In the Dark Ages there was no Dartmouth, only the hilltop village of Dunstal, now Townstal, set far enough inland for its inhabitants to be safe from Viking raiders. But the Norman Conquest in 1066 ushered in a period of security that enabled the hamlets of Clifton and Hardness on the banks of the Dart to develop, relying on fishing and the trade that came from Norman vessels which found the river a useful haven. Land communications, however, remained no more than donkey tracks.
Nonetheless, the Dart’s importance as a harbour was such that it was chosen as the assembly point for a fleet of 146 ships setting out on the Second Crusade in 1147, and again in 1190, when more than 100 vessels sailed from the port on the Third Crusade. A memento of these events is found in the name Warfleet Creek, which lies just inside the river mouth. In the 13th century the Norman rulers linked the two hamlets with a causeway, or Fosse, across the creek that separated them, effectively establishing Dartmouth.
Today the shipyards are gone, along with the coal lumpers who took fuel to the steamships. Instead Dartmouth has found prosperity as a mecca for yachtsmen and holidaymakers. Britannia Royal Naval College, since 1905 housed in a building that dominated the town, continues to train officers and ensures frequent visits by naval vessels, while the Dart is regularly graced by passenger liners which are increasingly making Dartmouth’s deep-water harbour a port of call.
Royal Avenue Gardens
Dartmouth is surrounded by picturesque old towns and villages; Kingswear lies opposite Dartmouth on the east bank of the river, Dittisham is a beautiful village lying inland on the east bank and Blackawton, Stoke Fleming and Strete are villages set high on surrounding hills and cliffs.
A rich variety of speciality shops, restaurants and inns are here to serve and delight the weary traveller, continuing a tradition which has survived for centuries
Such was the town’s fame that the poet Chaucer visited it in 1373 and later made one of his Canterbury Tales pilgrims a “Shipman from Dartmouth”, based it is thought on the town’s 14-times mayor John Hawley (d 1408) who was a privateer in the Hundred Years war. Despite his colourful adventures, Hawley was well in with the king, whose coffers were swelled by his piracy. Mindful of the threat of reprisals and damage they could do to his revenues, the king ordered Hawley to build a castle to defend Dartmouth, and to sling a chain across the river mouth.
Britannia Royal Naval College, Dartmouth
The beauty of Dartmouth is recognised throughout the world.
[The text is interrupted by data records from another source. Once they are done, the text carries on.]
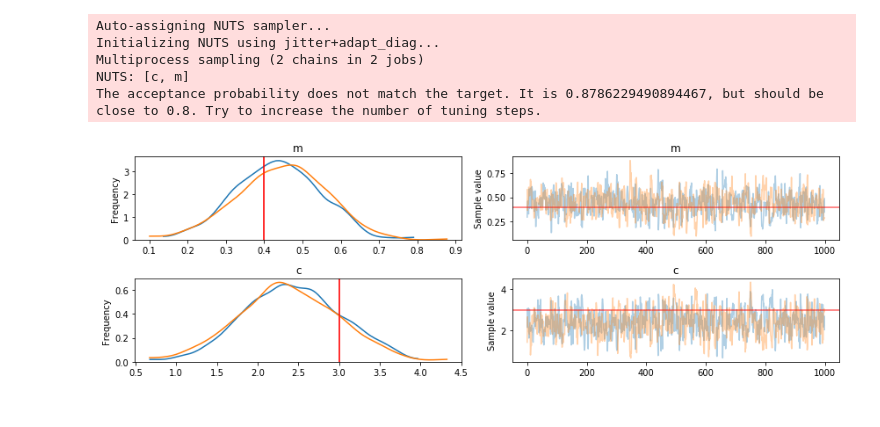
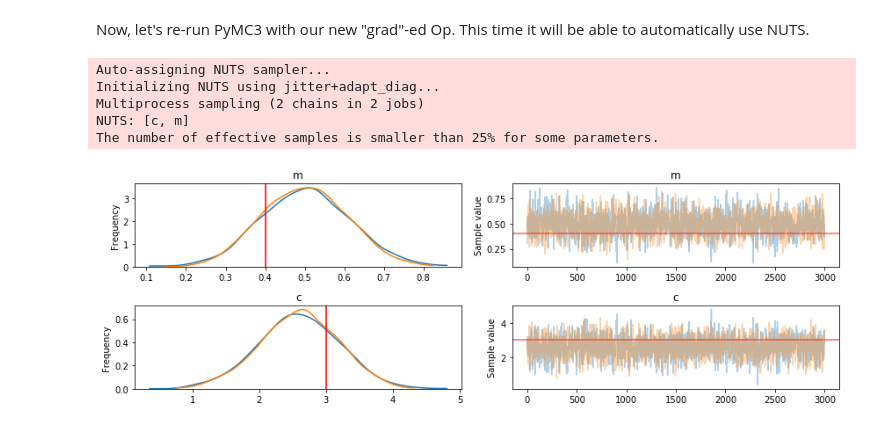
Before and after one commit to mattpitkin/random_scripts, a Jupyter notebook: PyMC3CustomExternalLikelihood.ipynb, the cells around one changed output. Saved outputs shown, nothing was run; the diff lists cells and outputs as text; code cells hidden in the pictures.

```diff
--- a/PyMC3CustomExternalLikelihood.ipynb
+++ b/PyMC3CustomExternalLikelihood.ipynb
@@ -334,28 +496,32 @@ class LogLikeGrad(tt.Op):
+# %% [markdown]
+Now, let's re-run PyMC3 with our new "grad"-ed Op. This time it will be able to automatically use NUTS.
 # %%
+# create our Op
+logl = LogLikeWithGrad(my_loglike, data, x, sigma)
+
 # use PyMC3 to sampler from log-likelihood
 with pm.Model():
     # uniform priors on m and c
     m = pm.Uniform('m', lower=-10., upper=10.)
     c = pm.Uniform('c', lower=-10., upper=10.)
-
-    # create our Op
-    logl = LogLikeWithGrad(loglike, data, x, sigma)
 
     # convert m and c to a tensor vector
     theta = tt.as_tensor_variable([m, c])
 
     # use a DensityDist
     pm.DensityDist('likelihood', lambda v: logl(v), observed={'v': theta})
 
     trace = pm.sample(ndraws, tune=nburn, discard_tuned_samples=True)
+
+# plot the traces
+_ = pm.traceplot(trace, lines={'m': mtrue, 'c': ctrue})
+
+# put the chains in an array (for later!)
+samples_pymc3_2 = np.vstack((trace['m'], trace['c'])).T
 # %% [output]
 Auto-assigning NUTS sampler...
 Initializing NUTS using jitter+adapt_diag...
 Multiprocess sampling (2 chains in 2 jobs)
 NUTS: [c, m]
-The acceptance probability does not match the target. It is 0.8786229490894467, but should be close to 0.8. Try to increase the number of tuning steps.
+The number of effective samples is smaller than 25% for some parameters.
+[figure, added]
-# %%
-# plot the traces
-_ = pm.traceplot(trace, lines={'m': mtrue, 'c': ctrue})
-# %% [output]
-[figure, removed]
```
Also changed, not shown: parts of 19 cells of this notebook.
You can enjoy a leisurely cruise on a river pleasure craft, hire your own boat or experience the thrill of sailing or fishing on the open sea. There are many historic houses and castles to be enjoyed, the wild expanses of Dartmoor National Park are only a few miles away and you can take the steam train to Torbay. The coastal scenery nearby is breath-taking and there are beaches to suit every taste